# MATERIAL TO PROCESS
----------
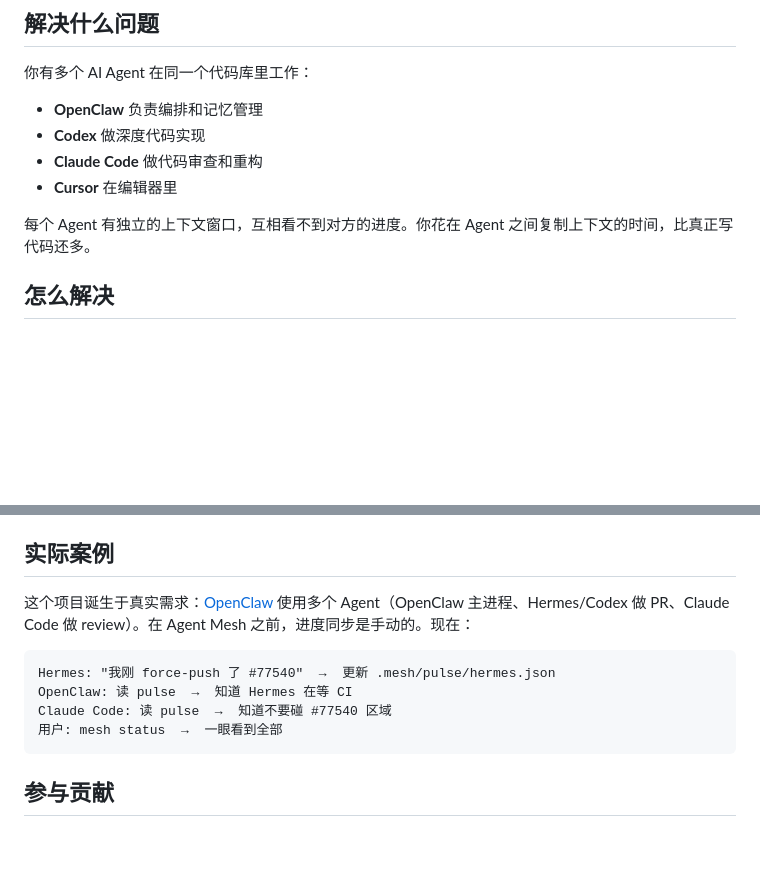
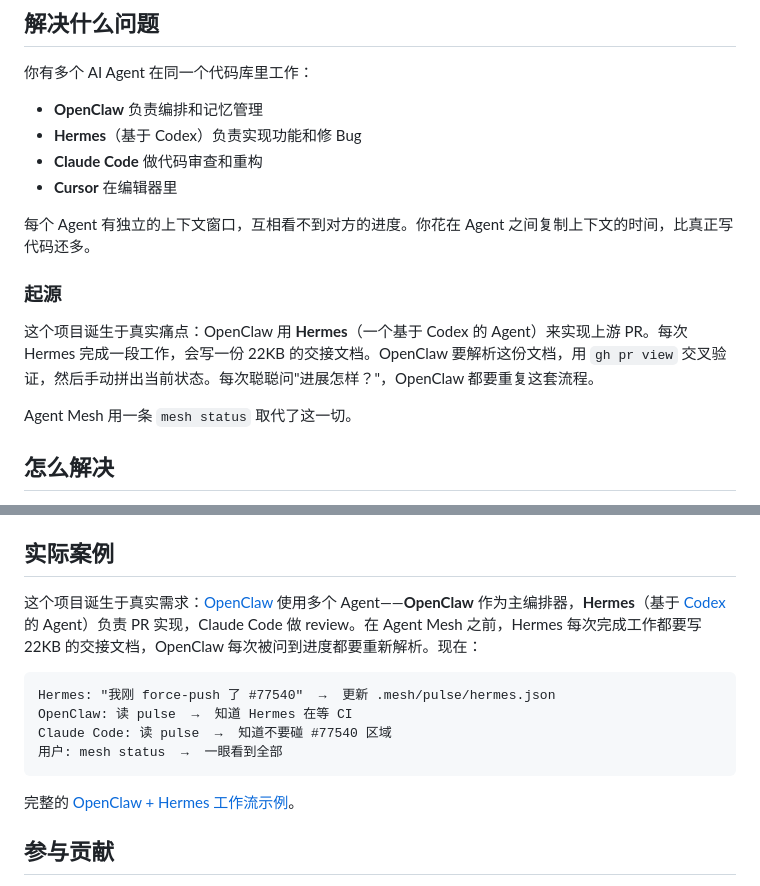
Before and after one commit to NikolaFC/agent-mesh, a Markdown page: README.zh-CN.md, 2 parts joined by grey strips. GitHub-like rendering; blank space fills up the shorter version.

````diff
--- a/README.zh-CN.md
+++ b/README.zh-CN.md
@@ -8,11 +8,17 @@
 
 你有多个 AI Agent 在同一个代码库里工作：
 - **OpenClaw** 负责编排和记忆管理
-- **Codex** 做深度代码实现
+- **Hermes**（基于 Codex）负责实现功能和修 Bug
 - **Claude Code** 做代码审查和重构
 - **Cursor** 在编辑器里
 
 每个 Agent 有独立的上下文窗口，互相看不到对方的进度。你花在 Agent 之间复制上下文的时间，比真正写代码还多。
+
+### 起源
+
+这个项目诞生于真实痛点：OpenClaw 用 **Hermes**（一个基于 Codex 的 Agent）来实现上游 PR。每次 Hermes 完成一段工作，会写一份 22KB 的交接文档。OpenClaw 要解析这份文档，用 `gh pr view` 交叉验证，然后手动拼出当前状态。每次聪聪问"进展怎样？"，OpenClaw 都要重复这套流程。
+
+Agent Mesh 用一条 `mesh status` 取代了这一切。
 
 ## 怎么解决
 
@@ -213,7 +219,7 @@ python3 tests/test_cli.py
 
 ## 实际案例
 
-这个项目诞生于真实需求：[OpenClaw](https://github.com/openclaw/openclaw) 使用多个 Agent（OpenClaw 主进程、Hermes/Codex 做 PR、Claude Code 做 review）。在 Agent Mesh 之前，进度同步是手动的。现在：
+这个项目诞生于真实需求：[OpenClaw](https://github.com/openclaw/openclaw) 使用多个 Agent——**OpenClaw** 作为主编排器，**Hermes**（基于 [Codex](https://github.com/openai/codex) 的 Agent）负责 PR 实现，Claude Code 做 review。在 Agent Mesh 之前，Hermes 每次完成工作都要写 22KB 的交接文档，OpenClaw 每次被问到进度都要重新解析。现在：
 
 ```
 Hermes: "我刚 force-push 了 #77540"  →  更新 .mesh/pulse/hermes.json
@@ -221,6 +227,8 @@ OpenClaw: 读 pulse  →  知道 Hermes 在等 CI
 Claude Code: 读 pulse  →  知道不要碰 #77540 区域
 用户: mesh status  →  一眼看到全部
 ```
+
+完整的 [OpenClaw + Hermes 工作流示例](examples/openclaw-hermes/README.md)。
 
 ## 参与贡献
 
````
Also changed, not shown: README.md (+10 -2 lines).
----------
# INSTRUCTIONS FOR THE TASK
Restate the listing word for word. Pictures do not belong in the copy.

# EXERCISE ANSWER
Before and after one commit to NikolaFC/agent-mesh, a Markdown page: README.zh-CN.md, 2 parts joined by grey strips. GitHub-like rendering; blank space fills up the shorter version.

````diff
--- a/README.zh-CN.md
+++ b/README.zh-CN.md
@@ -8,11 +8,17 @@
 
 你有多个 AI Agent 在同一个代码库里工作：
 - **OpenClaw** 负责编排和记忆管理
-- **Codex** 做深度代码实现
+- **Hermes**（基于 Codex）负责实现功能和修 Bug
 - **Claude Code** 做代码审查和重构
 - **Cursor** 在编辑器里
 
 每个 Agent 有独立的上下文窗口，互相看不到对方的进度。你花在 Agent 之间复制上下文的时间，比真正写代码还多。
+
+### 起源
+
+这个项目诞生于真实痛点：OpenClaw 用 **Hermes**（一个基于 Codex 的 Agent）来实现上游 PR。每次 Hermes 完成一段工作，会写一份 22KB 的交接文档。OpenClaw 要解析这份文档，用 `gh pr view` 交叉验证，然后手动拼出当前状态。每次聪聪问"进展怎样？"，OpenClaw 都要重复这套流程。
+
+Agent Mesh 用一条 `mesh status` 取代了这一切。
 
 ## 怎么解决
 
@@ -213,7 +219,7 @@ python3 tests/test_cli.py
 
 ## 实际案例
 
-这个项目诞生于真实需求：[OpenClaw](https://github.com/openclaw/openclaw) 使用多个 Agent（OpenClaw 主进程、Hermes/Codex 做 PR、Claude Code 做 review）。在 Agent Mesh 之前，进度同步是手动的。现在：
+这个项目诞生于真实需求：[OpenClaw](https://github.com/openclaw/openclaw) 使用多个 Agent——**OpenClaw** 作为主编排器，**Hermes**（基于 [Codex](https://github.com/openai/codex) 的 Agent）负责 PR 实现，Claude Code 做 review。在 Agent Mesh 之前，Hermes 每次完成工作都要写 22KB 的交接文档，OpenClaw 每次被问到进度都要重新解析。现在：
 
 ```
 Hermes: "我刚 force-push 了 #77540"  →  更新 .mesh/pulse/hermes.json
@@ -221,6 +227,8 @@ OpenClaw: 读 pulse  →  知道 Hermes 在等 CI
 Claude Code: 读 pulse  →  知道不要碰 #77540 区域
 用户: mesh status  →  一眼看到全部
 ```
+
+完整的 [OpenClaw + Hermes 工作流示例](examples/openclaw-hermes/README.md)。
 
 ## 参与贡献
 
````
Also changed, not shown: README.md (+10 -2 lines).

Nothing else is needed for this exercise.